William Inboden is Executive Director of the William P. Clements, Jr. Center for History, Strategy, and Statecraft at the University of Texas-Austin. He also serves as Associate Professor at the LBJ School of Public Affairs and Distinguished Scholar at the Robert S. Strauss Center for International Security and Law. Inboden’s other current roles include Non-Resident Fellow with the German Marshall Fund of the United States, Senior Advisor with Avascent International, and Associate Scholar with Georgetown University’s Religious Freedom Project. Previously he served as Senior Director for Strategic Planning on the National Security Council at the White House, where he worked on a range of foreign policy issues including the National Security Strategy, strategic forecasting, democracy and governance, contingency planning, counter-radicalization, and multilateral institutions and initiatives. Inboden also worked at the Department of State as a Member of the Policy Planning Staff and a Special Advisor in the Office of International Religious Freedom, and has worked as a staff member in both the United States Senate and the House of Representatives

Inboden has also served as Senior Vice President of the London-based Legatum Institute, and as a Civitas Fellow at the American Enterprise Institute. He is a contributing editor to Foreign Policy magazine, and his commentary has appeared in numerous outlets including the Wall Street Journal, New York Times, Washington Post, NPR, Sky News, and BBC. He has lectured widely in academic and policy settings, and received numerous research and professional development fellowships. He is the author of Religion and American Foreign Policy, 1945-1960: The Soul of Containment (Cambridge University Press) as well as numerous articles and book chapters. Inboden received his Ph.D. and M.A. degrees in history from Yale University, and his A.B. from Stanford University.

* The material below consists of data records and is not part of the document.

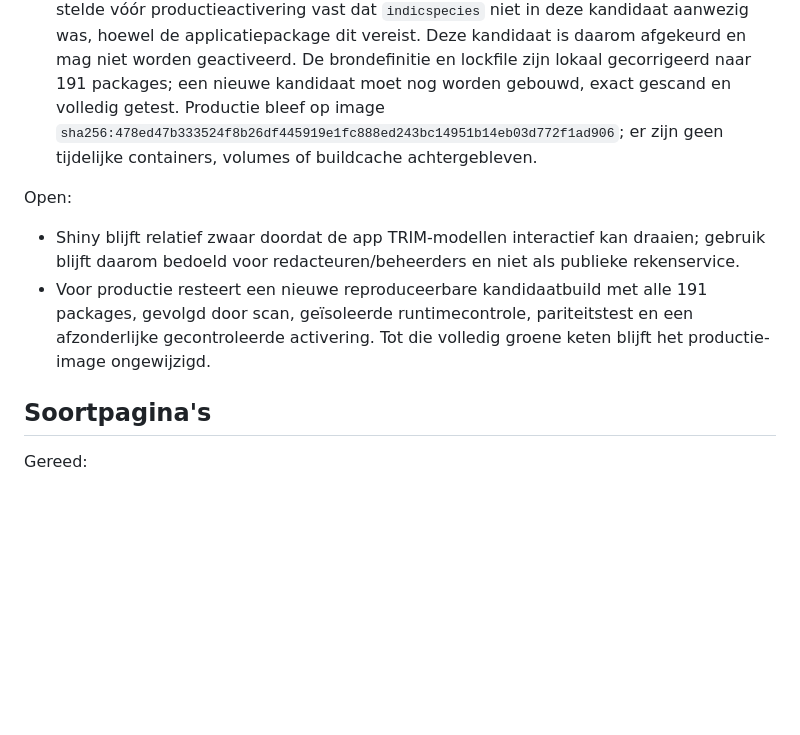
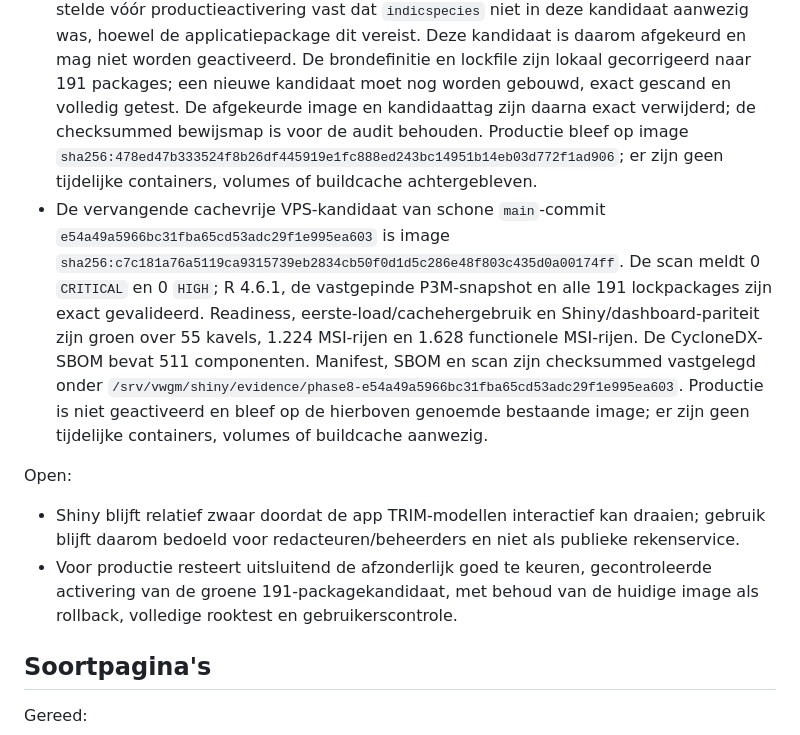
Before and after one commit to Ton2241/Meijendel, a Markdown page: STATUS.md, the part around the change. Drawn GitHub-style; blank space fills up the shorter version.

Commit message:
Documenteer groene Shiny-kandidaat

```diff
--- a/STATUS.md
+++ b/STATUS.md
@@ -250,17 +250,29 @@ Gereed:
   applicatiepackage dit vereist. Deze kandidaat is daarom afgekeurd en mag niet
   worden geactiveerd. De brondefinitie en lockfile zijn lokaal gecorrigeerd naar
   191 packages; een nieuwe kandidaat moet nog worden gebouwd, exact gescand en
-  volledig getest. Productie bleef op image
+  volledig getest. De afgekeurde image en kandidaattag zijn daarna exact
+  verwijderd; de checksummed bewijsmap is voor de audit behouden. Productie
+  bleef op image
   `sha256:478ed47b333524f8b26df445919e1fc888ed243bc14951b14eb03d772f1ad906`;
   er zijn geen tijdelijke containers, volumes of buildcache achtergebleven.
+- De vervangende cachevrije VPS-kandidaat van schone `main`-commit
+  `e54a49a5966bc31fba65cd53adc29f1e995ea603` is image
+  `sha256:c7c181a76a5119ca9315739eb2834cb50f0d1d5c286e48f803c435d0a00174ff`.
+  De scan meldt 0 `CRITICAL` en 0 `HIGH`; R 4.6.1, de vastgepinde
+  P3M-snapshot en alle 191 lockpackages zijn exact gevalideerd. Readiness,
+  eerste-load/cachehergebruik en Shiny/dashboard-pariteit zijn groen over 55
+  kavels, 1.224 MSI-rijen en 1.628 functionele MSI-rijen. De CycloneDX-SBOM
+  bevat 511 componenten. Manifest, SBOM en scan zijn checksummed vastgelegd
+  onder `/srv/vwgm/shiny/evidence/phase8-e54a49a5966bc31fba65cd53adc29f1e995ea603`.
+  Productie is niet geactiveerd en bleef op de hierboven genoemde bestaande
+  image; er zijn geen tijdelijke containers, volumes of buildcache aanwezig.
 
 Open:
 
 - Shiny blijft relatief zwaar doordat de app TRIM-modellen interactief kan draaien; gebruik blijft daarom bedoeld voor redacteuren/beheerders en niet als publieke rekenservice.
-- Voor productie resteert een nieuwe reproduceerbare kandidaatbuild met alle
-  191 packages, gevolgd door scan, geïsoleerde runtimecontrole, pariteitstest en
-  een afzonderlijke gecontroleerde activering. Tot die volledig groene keten
-  blijft het productie-image ongewijzigd.
+- Voor productie resteert uitsluitend de afzonderlijk goed te keuren,
+  gecontroleerde activering van de groene 191-packagekandidaat, met behoud van
+  de huidige image als rollback, volledige rooktest en gebruikerscontrole.
 
 ## Soortpagina's
 
```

Education

Ph.D., M.Phil. and M.A. degrees in History, Yale University

Current Positions

Assistant Professor of Public Affairs, LBJ School of Public Affairs; Associate, National Intelligence Council (2007-present)

Previous Positions

Senior Vice-President, Legatum Institute (2007-2010); Senior Director of Strategic Planning and Institutional Reform, National Security Council, White House (2005-2007); Member, Policy Planning Staff, Department of State (2004-2005); Special Advisor, Office of International Religious Freedom, Department of State (2002-2004); Civitas Fellow, American Enterprise Institute (2001-2002); Congressional Fellow, Office of Congressman Tom DeLay (1997-1998); Congressional Fellow, Office of Senator Sam Nunn (1995-1997)

“Statecraft, Decision Making, and the Varieties of Historical Experience: A Taxonomy,” Journal of Strategic Studies, volume 36, Issue 6, 2013.

“The Prophetic Conflict: Reinhold Niebuhr, Christian Realism, and World War II,” Diplomatic History, volume 37, Issue 4, August 2013.

Co-Editor, “Shadow Government (Foreign Policy.com: 2009-present)

Author, “The Irony of a Globalizing Future,” in Law and Religion: Historical and Philosophical Perspectives, (Editor, Gerald Bradley, Cambridge University Press, forthcoming)

Co-Author with Peter Feaver, “A Strategic Planning Cell on National Security at the White House,” in Avoiding Trivia: The Role of Strategic Planning in American Foreign Policy, (Editor, Daniel Drezner, Brookings Institution Press, 2009)

Author, Religion and American Foreign Policy, 1945-1960: The Soul Containment,  (Cambridge University Press, 2008)

Author, “The International Religious Freedom Act: A View From Congress,” in Religious Persecution as a U.S. Policy Issue, (Editors, Rosalind I.J. Hackett, Mark Silk, and Dennis Hoover, Hartford, CT: Center for the Study of Religion in Public Life, 2000) 

Author of numerous articles, reports, and reviews on foreign policy issues